Before-and-after page screenshots:
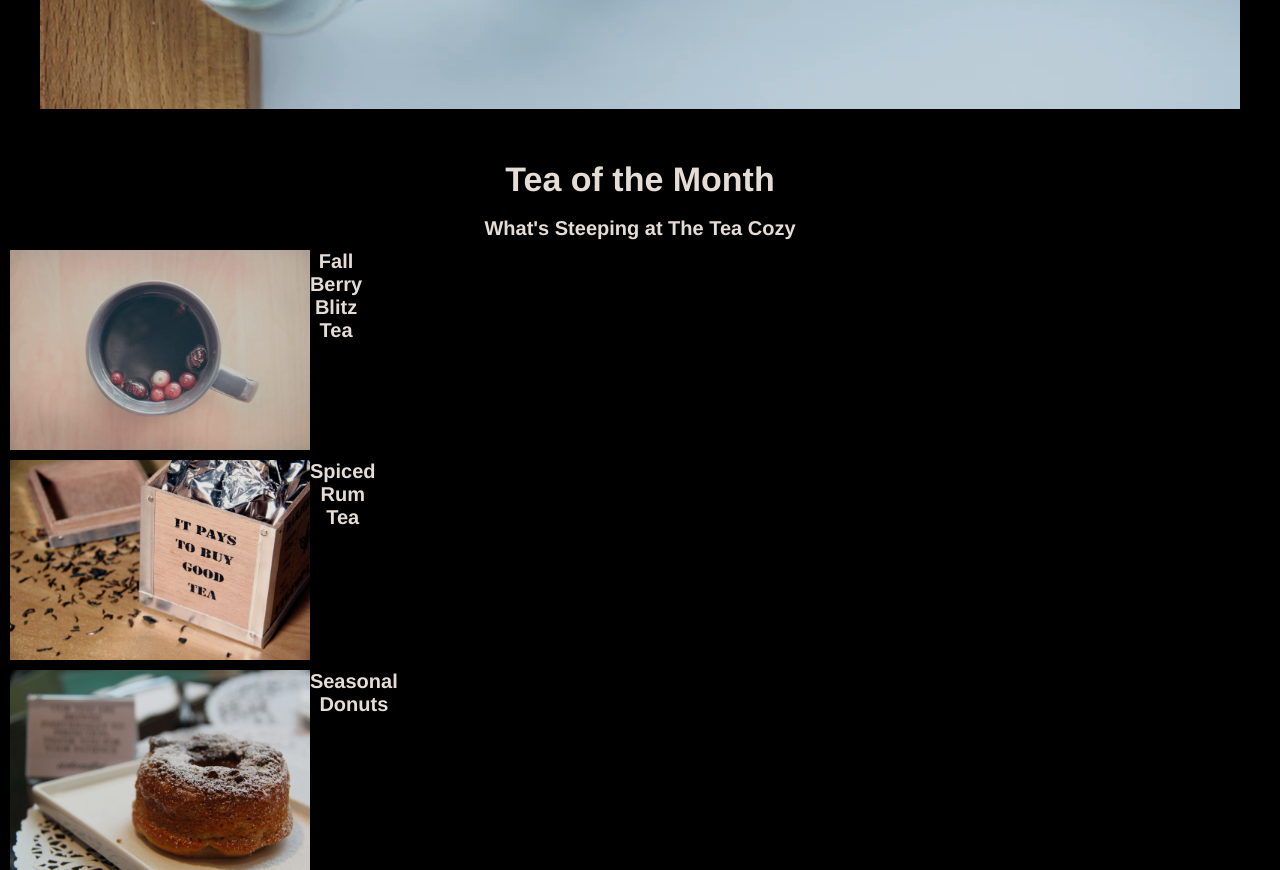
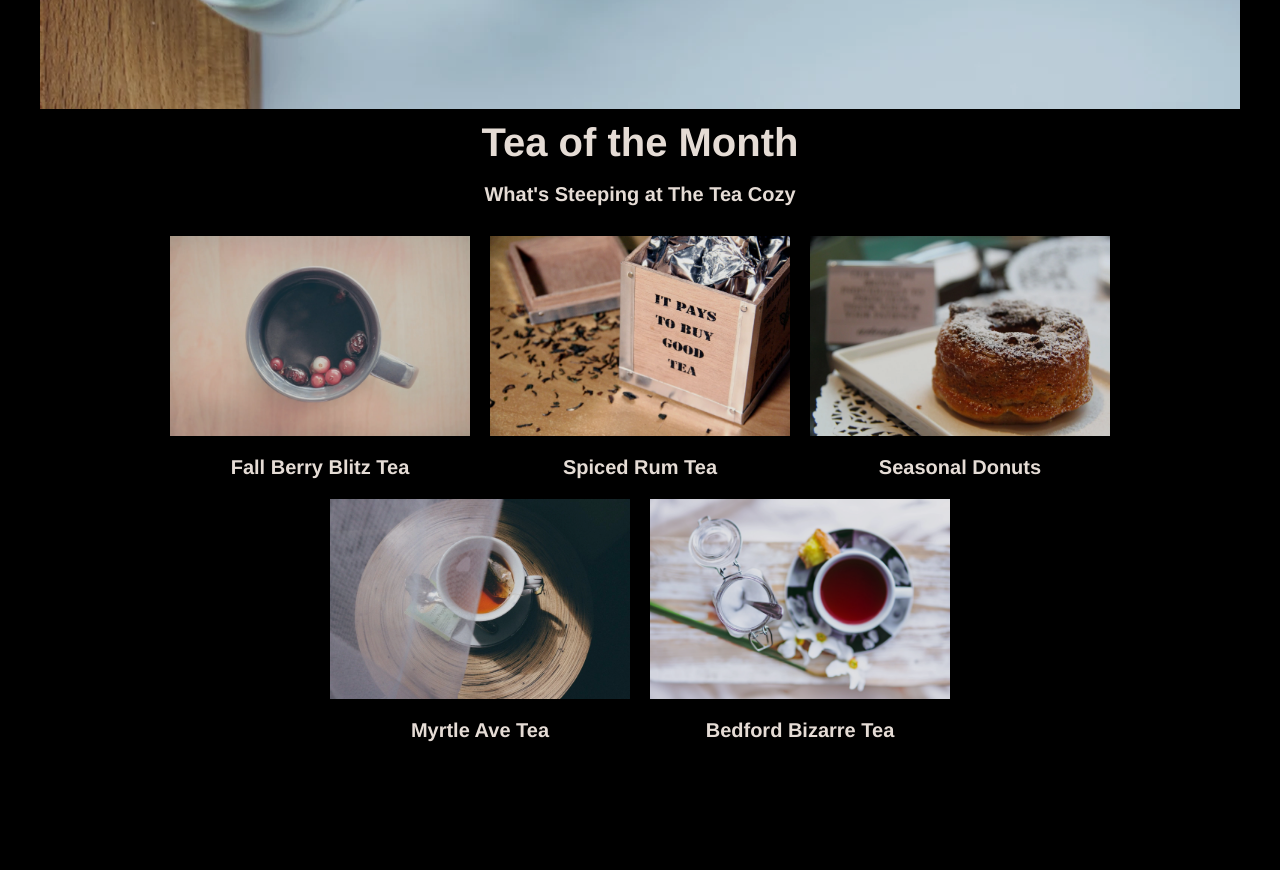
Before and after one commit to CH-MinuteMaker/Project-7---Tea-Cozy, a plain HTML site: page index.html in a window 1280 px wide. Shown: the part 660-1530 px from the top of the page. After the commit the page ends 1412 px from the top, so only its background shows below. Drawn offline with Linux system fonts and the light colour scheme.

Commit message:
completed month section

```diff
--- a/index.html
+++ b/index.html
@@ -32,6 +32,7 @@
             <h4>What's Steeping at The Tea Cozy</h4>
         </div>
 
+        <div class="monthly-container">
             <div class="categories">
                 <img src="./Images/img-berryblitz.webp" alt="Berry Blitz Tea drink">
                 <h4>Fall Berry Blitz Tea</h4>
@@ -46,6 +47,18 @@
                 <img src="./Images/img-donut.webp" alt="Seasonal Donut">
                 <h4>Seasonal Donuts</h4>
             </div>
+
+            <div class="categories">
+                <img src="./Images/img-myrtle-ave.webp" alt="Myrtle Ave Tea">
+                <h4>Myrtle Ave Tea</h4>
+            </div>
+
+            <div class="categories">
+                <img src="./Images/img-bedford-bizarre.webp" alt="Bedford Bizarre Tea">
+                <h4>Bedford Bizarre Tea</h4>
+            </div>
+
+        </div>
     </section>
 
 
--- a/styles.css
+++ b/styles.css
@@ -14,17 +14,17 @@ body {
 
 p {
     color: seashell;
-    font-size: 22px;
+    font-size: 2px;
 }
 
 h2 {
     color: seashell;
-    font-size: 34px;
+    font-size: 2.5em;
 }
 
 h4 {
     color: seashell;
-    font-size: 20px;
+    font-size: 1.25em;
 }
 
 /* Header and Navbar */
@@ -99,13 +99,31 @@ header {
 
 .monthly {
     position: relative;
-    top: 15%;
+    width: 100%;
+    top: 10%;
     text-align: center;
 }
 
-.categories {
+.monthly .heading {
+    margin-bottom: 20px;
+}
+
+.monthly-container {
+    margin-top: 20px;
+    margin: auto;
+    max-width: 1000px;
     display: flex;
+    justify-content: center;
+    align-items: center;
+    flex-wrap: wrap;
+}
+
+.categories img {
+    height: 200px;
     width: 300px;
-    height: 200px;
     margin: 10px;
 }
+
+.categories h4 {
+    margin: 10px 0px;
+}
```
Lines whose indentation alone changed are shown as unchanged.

#### [What you are asked to do]
List all lines from the entries that include the word "Images".

#### [Reply]
                 <img src="./Images/img-berryblitz.webp" alt="Berry Blitz Tea drink">
                 <img src="./Images/img-donut.webp" alt="Seasonal Donut">
+                <img src="./Images/img-myrtle-ave.webp" alt="Myrtle Ave Tea">
+                <img src="./Images/img-bedford-bizarre.webp" alt="Bedford Bizarre Tea">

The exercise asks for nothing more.